Data extract -

***

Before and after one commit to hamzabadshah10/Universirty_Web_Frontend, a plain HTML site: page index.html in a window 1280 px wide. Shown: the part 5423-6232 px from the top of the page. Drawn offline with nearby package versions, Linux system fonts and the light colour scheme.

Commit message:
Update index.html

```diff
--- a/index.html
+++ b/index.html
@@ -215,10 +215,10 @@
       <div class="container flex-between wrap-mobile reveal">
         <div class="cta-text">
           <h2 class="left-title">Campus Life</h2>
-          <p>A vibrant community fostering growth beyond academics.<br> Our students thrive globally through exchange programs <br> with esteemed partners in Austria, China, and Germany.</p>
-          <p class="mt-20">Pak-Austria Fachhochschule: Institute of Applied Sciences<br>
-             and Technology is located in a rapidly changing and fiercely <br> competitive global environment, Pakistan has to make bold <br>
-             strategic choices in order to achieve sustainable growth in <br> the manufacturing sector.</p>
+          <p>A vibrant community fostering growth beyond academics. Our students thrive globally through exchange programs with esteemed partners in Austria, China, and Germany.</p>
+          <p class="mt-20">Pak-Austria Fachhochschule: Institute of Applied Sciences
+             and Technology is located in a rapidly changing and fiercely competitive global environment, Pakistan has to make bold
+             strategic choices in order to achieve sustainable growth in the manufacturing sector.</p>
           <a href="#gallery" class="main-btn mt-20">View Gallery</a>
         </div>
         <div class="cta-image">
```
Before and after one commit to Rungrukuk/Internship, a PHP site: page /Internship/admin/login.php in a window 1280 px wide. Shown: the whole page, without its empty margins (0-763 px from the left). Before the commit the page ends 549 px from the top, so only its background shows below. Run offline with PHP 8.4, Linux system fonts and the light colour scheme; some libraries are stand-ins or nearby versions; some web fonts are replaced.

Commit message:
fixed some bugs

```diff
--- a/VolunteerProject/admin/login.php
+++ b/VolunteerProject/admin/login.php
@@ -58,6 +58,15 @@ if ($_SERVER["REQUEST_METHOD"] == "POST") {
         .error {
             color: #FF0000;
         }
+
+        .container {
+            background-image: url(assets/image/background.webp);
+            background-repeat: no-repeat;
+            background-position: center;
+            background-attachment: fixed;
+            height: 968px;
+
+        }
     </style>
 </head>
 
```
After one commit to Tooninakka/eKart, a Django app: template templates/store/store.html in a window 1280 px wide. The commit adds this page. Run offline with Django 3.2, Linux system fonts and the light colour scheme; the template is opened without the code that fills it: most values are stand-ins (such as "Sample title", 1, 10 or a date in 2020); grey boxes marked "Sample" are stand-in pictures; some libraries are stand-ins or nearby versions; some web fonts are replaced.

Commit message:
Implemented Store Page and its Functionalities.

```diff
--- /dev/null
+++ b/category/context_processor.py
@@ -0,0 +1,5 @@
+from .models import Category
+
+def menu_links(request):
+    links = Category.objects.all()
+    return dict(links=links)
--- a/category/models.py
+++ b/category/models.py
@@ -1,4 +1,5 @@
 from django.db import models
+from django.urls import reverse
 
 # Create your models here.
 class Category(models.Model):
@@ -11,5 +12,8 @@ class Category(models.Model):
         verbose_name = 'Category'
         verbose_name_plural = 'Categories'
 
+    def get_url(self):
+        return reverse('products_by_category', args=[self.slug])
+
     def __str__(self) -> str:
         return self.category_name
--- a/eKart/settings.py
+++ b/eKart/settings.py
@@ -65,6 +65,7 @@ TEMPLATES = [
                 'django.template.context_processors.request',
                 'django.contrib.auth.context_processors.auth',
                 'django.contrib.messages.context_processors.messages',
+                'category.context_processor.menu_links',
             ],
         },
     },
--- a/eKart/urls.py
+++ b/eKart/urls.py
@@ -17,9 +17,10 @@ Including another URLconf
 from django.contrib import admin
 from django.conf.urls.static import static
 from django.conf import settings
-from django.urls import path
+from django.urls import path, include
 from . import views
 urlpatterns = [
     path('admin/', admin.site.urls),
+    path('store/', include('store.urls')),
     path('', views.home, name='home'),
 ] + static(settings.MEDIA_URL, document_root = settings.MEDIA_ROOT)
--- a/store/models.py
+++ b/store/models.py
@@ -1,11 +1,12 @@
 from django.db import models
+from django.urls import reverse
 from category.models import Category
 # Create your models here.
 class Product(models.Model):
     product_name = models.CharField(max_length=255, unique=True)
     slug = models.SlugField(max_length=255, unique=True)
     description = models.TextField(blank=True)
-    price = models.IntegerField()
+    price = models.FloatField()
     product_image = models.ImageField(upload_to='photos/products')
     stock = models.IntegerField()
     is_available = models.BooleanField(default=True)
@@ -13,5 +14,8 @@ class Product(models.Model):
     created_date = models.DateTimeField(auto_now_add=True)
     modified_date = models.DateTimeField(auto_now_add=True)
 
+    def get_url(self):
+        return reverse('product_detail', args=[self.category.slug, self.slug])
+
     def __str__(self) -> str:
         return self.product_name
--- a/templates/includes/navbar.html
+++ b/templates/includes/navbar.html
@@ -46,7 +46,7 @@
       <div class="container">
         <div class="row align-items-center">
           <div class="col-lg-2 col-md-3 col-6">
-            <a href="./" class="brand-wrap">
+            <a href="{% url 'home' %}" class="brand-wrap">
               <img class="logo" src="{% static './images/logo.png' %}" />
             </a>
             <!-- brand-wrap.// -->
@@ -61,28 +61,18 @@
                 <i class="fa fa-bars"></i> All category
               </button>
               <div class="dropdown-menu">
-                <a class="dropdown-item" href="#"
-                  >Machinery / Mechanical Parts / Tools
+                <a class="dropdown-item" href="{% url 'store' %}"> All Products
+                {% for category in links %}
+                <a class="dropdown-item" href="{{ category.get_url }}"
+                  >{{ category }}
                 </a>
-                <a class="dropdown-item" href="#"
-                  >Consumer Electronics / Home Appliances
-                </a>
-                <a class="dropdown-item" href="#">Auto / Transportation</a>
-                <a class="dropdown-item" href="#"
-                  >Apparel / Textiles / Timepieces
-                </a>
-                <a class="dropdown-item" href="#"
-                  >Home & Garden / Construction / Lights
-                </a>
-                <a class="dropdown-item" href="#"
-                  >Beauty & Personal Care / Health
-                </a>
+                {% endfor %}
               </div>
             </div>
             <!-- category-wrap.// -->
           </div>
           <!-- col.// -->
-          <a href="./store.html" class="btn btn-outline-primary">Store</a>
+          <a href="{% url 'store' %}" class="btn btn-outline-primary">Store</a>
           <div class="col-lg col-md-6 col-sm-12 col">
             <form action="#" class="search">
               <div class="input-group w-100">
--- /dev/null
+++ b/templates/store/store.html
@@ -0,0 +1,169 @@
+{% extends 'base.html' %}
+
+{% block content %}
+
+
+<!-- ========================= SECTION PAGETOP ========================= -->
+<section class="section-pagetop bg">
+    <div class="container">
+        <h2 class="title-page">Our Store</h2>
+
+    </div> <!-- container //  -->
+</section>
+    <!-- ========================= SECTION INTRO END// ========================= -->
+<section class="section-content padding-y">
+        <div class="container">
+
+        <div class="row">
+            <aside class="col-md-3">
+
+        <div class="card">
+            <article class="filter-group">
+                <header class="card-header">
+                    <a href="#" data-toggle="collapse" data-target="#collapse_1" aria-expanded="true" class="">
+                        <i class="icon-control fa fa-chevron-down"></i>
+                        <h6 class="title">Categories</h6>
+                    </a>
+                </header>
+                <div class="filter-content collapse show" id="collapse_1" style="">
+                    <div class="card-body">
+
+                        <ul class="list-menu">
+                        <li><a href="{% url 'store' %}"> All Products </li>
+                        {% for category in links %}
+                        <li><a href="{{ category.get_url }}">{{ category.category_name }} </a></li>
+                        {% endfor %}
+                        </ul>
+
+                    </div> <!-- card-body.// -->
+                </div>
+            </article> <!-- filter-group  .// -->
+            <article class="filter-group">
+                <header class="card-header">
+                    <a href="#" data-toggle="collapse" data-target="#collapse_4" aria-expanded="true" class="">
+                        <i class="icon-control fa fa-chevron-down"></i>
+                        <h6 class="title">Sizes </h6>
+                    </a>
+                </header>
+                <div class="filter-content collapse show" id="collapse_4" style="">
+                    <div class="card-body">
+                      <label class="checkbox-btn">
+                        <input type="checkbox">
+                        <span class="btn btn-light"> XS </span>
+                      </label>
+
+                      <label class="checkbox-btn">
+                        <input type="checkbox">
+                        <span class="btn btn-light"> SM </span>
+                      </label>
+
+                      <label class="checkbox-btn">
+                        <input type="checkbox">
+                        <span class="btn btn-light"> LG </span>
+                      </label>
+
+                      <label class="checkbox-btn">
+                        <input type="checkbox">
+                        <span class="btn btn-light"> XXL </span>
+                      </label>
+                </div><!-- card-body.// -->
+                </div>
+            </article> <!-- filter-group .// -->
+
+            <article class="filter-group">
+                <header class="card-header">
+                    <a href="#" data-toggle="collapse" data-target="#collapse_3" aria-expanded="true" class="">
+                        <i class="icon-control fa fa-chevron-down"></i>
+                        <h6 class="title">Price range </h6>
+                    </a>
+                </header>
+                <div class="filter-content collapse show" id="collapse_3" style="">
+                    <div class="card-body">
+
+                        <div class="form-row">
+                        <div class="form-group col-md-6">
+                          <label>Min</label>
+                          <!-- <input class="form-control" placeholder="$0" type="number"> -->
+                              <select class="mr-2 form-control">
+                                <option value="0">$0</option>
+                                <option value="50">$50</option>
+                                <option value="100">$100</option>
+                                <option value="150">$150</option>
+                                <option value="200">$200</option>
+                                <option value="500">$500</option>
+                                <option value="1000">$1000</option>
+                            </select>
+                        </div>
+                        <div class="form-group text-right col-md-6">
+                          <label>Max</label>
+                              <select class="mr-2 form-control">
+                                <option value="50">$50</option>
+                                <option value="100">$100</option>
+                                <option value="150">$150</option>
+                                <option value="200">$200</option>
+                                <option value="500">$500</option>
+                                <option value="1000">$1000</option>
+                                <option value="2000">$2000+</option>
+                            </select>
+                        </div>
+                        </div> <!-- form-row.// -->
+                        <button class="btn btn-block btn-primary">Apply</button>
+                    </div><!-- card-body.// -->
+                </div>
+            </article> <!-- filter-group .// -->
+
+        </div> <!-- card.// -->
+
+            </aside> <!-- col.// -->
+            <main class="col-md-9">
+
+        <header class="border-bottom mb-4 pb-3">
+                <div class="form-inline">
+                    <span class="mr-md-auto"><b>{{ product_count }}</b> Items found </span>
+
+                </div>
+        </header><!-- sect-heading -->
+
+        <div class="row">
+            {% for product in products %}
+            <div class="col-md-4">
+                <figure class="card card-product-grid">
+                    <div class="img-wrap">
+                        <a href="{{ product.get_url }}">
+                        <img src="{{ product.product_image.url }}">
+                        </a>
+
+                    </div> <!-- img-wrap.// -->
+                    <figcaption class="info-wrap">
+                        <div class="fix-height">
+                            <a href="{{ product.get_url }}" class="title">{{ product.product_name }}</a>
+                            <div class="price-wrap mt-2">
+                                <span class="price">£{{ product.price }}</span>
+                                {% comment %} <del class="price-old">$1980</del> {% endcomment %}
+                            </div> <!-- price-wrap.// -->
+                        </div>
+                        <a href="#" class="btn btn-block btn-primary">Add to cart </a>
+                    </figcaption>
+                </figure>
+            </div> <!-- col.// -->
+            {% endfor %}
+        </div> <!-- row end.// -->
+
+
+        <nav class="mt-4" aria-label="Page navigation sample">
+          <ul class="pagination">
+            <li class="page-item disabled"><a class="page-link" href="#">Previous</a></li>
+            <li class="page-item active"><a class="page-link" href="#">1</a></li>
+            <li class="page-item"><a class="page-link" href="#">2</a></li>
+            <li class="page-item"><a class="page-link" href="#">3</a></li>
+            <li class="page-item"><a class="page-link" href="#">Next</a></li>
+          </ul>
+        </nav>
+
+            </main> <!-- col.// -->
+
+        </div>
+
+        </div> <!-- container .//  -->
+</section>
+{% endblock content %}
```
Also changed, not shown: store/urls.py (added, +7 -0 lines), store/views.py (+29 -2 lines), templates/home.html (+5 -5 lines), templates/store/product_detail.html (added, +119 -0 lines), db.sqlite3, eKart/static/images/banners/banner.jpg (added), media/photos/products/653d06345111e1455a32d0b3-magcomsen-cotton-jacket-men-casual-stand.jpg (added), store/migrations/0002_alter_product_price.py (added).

***

Description of the task -
Count every line in the listing that holds the word "students". Report the count and nothing else.

Result for this exercise -
2